- _YOUR ASSIGNMENT_:
Read the records below. Copy each line where the string "xlsx" occurs.
________________________
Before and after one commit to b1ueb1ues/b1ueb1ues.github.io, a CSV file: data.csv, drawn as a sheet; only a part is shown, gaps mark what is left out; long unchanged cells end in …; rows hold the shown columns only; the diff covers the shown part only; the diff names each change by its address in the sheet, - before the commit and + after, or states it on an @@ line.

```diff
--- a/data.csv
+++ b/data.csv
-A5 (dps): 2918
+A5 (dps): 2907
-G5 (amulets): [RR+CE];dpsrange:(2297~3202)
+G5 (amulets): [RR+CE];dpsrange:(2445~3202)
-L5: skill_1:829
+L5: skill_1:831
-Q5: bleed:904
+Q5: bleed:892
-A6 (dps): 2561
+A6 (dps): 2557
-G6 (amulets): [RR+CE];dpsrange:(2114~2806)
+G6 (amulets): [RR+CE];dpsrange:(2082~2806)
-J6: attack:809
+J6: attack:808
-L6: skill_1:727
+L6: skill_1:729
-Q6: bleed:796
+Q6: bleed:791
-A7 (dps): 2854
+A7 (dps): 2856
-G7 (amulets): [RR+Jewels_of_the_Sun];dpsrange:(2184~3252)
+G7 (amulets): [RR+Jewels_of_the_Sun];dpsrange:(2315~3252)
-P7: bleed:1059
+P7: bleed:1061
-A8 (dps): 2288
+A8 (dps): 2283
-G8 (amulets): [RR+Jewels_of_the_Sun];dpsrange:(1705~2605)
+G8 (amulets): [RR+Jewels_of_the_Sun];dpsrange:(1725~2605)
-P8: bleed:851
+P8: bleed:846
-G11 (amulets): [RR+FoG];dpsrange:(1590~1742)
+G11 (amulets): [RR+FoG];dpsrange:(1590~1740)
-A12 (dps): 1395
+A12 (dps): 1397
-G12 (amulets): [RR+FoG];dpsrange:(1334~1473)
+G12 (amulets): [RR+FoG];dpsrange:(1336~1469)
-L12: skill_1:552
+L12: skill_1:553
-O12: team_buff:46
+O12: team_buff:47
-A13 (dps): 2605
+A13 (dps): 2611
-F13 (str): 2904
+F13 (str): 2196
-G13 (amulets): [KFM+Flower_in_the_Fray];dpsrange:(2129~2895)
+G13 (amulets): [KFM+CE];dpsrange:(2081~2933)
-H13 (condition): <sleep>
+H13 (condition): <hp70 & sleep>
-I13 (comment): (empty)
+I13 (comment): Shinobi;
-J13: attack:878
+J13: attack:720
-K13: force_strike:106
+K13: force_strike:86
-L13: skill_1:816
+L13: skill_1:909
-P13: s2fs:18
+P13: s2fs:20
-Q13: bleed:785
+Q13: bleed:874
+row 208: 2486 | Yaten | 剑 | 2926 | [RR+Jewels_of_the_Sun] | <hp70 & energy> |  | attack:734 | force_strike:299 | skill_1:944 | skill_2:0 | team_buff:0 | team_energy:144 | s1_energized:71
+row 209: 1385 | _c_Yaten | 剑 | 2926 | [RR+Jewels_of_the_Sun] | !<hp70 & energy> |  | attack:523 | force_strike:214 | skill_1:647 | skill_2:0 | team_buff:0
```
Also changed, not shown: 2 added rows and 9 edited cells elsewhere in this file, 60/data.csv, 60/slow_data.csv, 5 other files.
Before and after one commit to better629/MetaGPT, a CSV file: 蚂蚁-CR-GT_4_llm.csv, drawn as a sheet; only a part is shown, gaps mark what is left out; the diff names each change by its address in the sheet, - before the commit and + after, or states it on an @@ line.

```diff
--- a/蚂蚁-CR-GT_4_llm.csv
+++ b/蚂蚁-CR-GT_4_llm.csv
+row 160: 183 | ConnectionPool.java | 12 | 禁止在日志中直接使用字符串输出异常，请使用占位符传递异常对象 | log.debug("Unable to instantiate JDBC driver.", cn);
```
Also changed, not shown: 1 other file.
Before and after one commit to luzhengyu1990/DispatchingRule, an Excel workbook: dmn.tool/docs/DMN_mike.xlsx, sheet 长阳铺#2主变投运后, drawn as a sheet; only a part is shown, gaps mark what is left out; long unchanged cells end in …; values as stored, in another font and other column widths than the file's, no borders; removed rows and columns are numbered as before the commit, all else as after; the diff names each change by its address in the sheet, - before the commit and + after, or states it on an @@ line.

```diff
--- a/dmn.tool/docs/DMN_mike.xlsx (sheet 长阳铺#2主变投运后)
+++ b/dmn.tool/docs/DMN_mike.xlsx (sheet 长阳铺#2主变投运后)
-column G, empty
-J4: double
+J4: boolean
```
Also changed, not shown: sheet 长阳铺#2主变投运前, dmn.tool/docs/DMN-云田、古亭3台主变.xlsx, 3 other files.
________________________
- _ANSWER_:
Before and after one commit to luzhengyu1990/DispatchingRule, an Excel workbook: dmn.tool/docs/DMN_mike.xlsx, sheet 长阳铺#2主变投运后, drawn as a sheet; only a part is shown, gaps mark what is left out; long unchanged cells end in …; values as stored, in another font and other column widths than the file's, no borders; removed rows and columns are numbered as before the commit, all else as after; the diff names each change by its address in the sheet, - before the commit and + after, or states it on an @@ line.
--- a/dmn.tool/docs/DMN_mike.xlsx (sheet 长阳铺#2主变投运后)
+++ b/dmn.tool/docs/DMN_mike.xlsx (sheet 长阳铺#2主变投运后)
Also changed, not shown: sheet 长阳铺#2主变投运前, dmn.tool/docs/DMN-云田、古亭3台主变.xlsx, 3 other files.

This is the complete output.